- Designed to improve overall digestion and colon health
- Gentle enough for consistent, daily use
- Can be administered directly or mixed in with food or water
- Owners were impressed by the efficacy of this supplement
- Formula is safe for cats as well
- Gentle formula won’t cause runny poops
- Some pets didn’t like the taste of this supplement
- Quite pricey
- The active ingredients in this supplement require more research to ensure safety and efficacy (we cannot, however, find any reports of them causing harm)
When Is It Time To See A Veterinarian for Constipation?
In some cases, over the counter constipation cures may not be enough to relieve your pooch. That’s why it’s a good idea to call your veterinarian whenever you notice any elimination irregularities from your best buddy.
Don’t forget that chronic constipation could be a symptom of a larger issue, so seeking veterinary guidance is essential.
You should certainly see your veterinarian if you notice your dog experiencing any other symptoms in addition to constipation, including:
Your veterinarian can examine your pet and help determine if this is just a run-of-the-mill case of constipation or if it may be related to a more serious issue.

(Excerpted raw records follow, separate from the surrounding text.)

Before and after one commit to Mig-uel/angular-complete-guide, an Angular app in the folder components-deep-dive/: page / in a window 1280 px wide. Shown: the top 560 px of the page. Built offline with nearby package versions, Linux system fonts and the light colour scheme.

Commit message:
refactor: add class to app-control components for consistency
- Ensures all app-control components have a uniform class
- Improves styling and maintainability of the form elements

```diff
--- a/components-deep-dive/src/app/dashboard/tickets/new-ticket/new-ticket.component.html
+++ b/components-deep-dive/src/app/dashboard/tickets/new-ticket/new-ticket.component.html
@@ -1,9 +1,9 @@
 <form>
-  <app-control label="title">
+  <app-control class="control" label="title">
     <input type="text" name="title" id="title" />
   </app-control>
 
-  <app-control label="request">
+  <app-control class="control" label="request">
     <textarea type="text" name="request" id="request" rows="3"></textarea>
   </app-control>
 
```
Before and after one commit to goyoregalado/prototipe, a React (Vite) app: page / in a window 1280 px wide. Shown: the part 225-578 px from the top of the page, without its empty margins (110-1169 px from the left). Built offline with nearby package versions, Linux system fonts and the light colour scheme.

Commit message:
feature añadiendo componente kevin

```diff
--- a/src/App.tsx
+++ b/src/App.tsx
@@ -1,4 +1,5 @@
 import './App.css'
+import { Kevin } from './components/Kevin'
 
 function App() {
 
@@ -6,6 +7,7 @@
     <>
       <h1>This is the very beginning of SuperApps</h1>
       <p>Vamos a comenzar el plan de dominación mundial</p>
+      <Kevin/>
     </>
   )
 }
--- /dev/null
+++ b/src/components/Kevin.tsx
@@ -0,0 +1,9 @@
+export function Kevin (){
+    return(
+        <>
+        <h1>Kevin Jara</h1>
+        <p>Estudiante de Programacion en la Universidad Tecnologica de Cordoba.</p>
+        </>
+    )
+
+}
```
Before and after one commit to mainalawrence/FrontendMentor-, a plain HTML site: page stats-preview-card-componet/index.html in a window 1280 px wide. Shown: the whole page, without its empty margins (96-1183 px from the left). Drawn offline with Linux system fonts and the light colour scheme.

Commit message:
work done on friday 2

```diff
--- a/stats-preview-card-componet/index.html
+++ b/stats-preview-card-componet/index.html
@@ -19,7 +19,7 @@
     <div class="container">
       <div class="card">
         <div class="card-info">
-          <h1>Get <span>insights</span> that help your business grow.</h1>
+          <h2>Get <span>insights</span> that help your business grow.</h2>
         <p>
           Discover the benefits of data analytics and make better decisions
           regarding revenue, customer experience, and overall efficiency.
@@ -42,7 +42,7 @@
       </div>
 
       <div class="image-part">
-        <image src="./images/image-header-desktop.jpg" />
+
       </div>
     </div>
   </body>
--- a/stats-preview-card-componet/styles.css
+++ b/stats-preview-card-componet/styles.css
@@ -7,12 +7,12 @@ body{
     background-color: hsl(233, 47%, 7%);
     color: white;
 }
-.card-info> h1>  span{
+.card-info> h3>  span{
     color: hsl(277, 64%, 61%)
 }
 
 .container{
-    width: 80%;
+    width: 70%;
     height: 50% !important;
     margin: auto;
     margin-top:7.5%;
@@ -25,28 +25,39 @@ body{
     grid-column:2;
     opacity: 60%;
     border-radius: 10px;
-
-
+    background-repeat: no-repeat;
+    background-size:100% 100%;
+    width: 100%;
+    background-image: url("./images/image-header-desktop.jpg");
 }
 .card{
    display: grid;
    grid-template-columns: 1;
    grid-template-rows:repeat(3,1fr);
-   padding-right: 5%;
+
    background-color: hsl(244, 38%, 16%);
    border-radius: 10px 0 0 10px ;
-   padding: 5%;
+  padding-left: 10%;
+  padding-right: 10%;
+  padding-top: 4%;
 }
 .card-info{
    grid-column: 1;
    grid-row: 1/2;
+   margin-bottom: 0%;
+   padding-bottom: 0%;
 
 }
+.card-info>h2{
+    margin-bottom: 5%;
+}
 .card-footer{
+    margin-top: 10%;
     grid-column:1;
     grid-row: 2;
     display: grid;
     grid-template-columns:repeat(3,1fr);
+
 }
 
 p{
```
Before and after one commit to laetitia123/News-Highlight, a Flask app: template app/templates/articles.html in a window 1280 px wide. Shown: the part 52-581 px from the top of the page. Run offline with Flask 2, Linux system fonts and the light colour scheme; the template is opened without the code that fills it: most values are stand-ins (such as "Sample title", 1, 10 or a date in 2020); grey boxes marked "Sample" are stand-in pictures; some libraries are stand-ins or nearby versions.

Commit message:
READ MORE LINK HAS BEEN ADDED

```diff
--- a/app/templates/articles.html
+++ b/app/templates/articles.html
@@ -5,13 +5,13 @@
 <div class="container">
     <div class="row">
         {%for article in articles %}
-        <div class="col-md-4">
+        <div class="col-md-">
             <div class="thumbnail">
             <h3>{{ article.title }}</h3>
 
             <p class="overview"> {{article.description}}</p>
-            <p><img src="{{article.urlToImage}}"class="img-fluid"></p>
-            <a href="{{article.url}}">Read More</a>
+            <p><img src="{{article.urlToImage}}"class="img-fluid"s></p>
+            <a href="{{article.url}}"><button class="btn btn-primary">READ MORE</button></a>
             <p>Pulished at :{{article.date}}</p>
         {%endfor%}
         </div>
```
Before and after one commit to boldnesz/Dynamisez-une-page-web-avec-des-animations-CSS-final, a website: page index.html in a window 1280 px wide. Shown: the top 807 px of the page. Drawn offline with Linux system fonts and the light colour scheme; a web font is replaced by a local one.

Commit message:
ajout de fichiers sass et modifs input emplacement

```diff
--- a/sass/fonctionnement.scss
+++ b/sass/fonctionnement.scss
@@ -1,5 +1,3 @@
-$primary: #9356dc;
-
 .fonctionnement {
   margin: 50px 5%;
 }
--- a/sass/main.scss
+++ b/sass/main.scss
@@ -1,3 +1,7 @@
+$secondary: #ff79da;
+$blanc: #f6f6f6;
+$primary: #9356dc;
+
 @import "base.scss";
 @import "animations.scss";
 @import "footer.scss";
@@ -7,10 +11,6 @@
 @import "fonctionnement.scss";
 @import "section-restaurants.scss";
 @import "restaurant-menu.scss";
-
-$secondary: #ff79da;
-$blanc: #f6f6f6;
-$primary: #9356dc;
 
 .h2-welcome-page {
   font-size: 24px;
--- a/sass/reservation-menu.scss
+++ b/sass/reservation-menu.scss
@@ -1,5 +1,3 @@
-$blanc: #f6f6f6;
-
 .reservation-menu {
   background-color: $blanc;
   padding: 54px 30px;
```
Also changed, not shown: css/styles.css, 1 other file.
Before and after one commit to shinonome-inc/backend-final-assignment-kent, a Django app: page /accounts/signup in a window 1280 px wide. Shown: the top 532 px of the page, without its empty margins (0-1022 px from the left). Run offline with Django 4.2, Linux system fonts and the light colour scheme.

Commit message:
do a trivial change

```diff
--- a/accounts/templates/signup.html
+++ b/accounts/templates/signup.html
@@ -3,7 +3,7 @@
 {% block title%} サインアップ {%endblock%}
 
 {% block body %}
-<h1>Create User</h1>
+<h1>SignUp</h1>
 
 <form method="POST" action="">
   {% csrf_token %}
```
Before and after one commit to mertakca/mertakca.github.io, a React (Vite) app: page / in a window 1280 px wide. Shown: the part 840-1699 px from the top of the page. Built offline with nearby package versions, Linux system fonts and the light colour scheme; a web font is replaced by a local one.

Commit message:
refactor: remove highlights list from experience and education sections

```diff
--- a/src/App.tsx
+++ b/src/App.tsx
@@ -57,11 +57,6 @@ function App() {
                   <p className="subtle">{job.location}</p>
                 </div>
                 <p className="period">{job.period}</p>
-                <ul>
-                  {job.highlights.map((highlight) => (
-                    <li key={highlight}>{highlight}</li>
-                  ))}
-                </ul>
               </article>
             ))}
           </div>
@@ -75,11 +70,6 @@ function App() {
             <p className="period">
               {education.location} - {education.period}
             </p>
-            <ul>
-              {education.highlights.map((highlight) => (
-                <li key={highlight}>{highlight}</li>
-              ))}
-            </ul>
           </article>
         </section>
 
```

Your vet may also recommend a stool softener or laxative designed for human use or a prescription dog stool softener, depending on the severity of your dog’s constipation case.
Here is a quick overview of some of the more common options:
- Docusate Sodium — This stool softener increases water absorption in your dog’s intestine, helping stools remain soft and easy to pass.
- Bisacodyl — This canine laxative works by stimulating a dog’s bowels for short-term constipation relief.
- Lactulose — Used to treat liver issues and constipation in humans, some vets may prescribe this in off-label fashion for dogs.
- Other Human Medications — Some veterinarians may recommend other human constipation medications with separate dosing instructions. However, you should never administer a human medication to your pet without your vet’s explicit instruction to do so.
Home Remedies for Canine Constipation: Alternative Strategies for Providing Pooch Relief
Depending on the situation, canine constipation can be cleared up with the help of some of the home remedies listed below. While these can certainly be helpful, don’t forget that dog constipation home remedies aren’t a substitute for veterinary care.
- Pumpkin — Pumpkin is a great source of fiber which can help your dog’s digestive system and soften stools. Dogs can be given pure, unseasoned pumpkin either raw or cooked (pumpkin actually works for both ends of the elimination-problem spectrum, as it can also stop dog diarrhea).
- More Water — Since dehydration can lead to constipation, make sure your pooch is drinking plenty of water. You can also incorporate some wet food into your dog’s diet to increase moisture intake.
- More Exercise — Taking your dog out for an extra long walk can help move his bowels along and give your pooch plenty of opportunities to relieve himself. Consult your veterinarian to determine how much your dog should be exercising on a daily basis if you think his constipation has been caused by insufficient exercise.
- More Fiber — Switching to a dog food food with more fiber may ease your dog’s constipation and make for smoother bowel movements. You can also give your dog small amounts of pup-safe greens like spinach. But talk to your vet if you intend to do this over an extended period of time to avoid excess oxalate consumption.
- Probiotics — Pooch probiotics can restore a proper microbial ecosystem in your pet’s gut. This can support regular elimination and lead to better bowel movements.
- Olive Oil — Adding a little olive oil (about a teaspoon for little floofs, but big dogs can handle about a tablespoon) to your dog’s food can help soften your dog’s stool and lubricate his entire digestive tract.
Stool softeners can be an effective tool to eliminate your canine’s constipation under the direction of your veterinarian. With the help of stool softeners, Buddy will be back in shape in no time at all.
Does your dog deal with constipation? How do you help him feel better? We’d love to hear all about it in the comments below!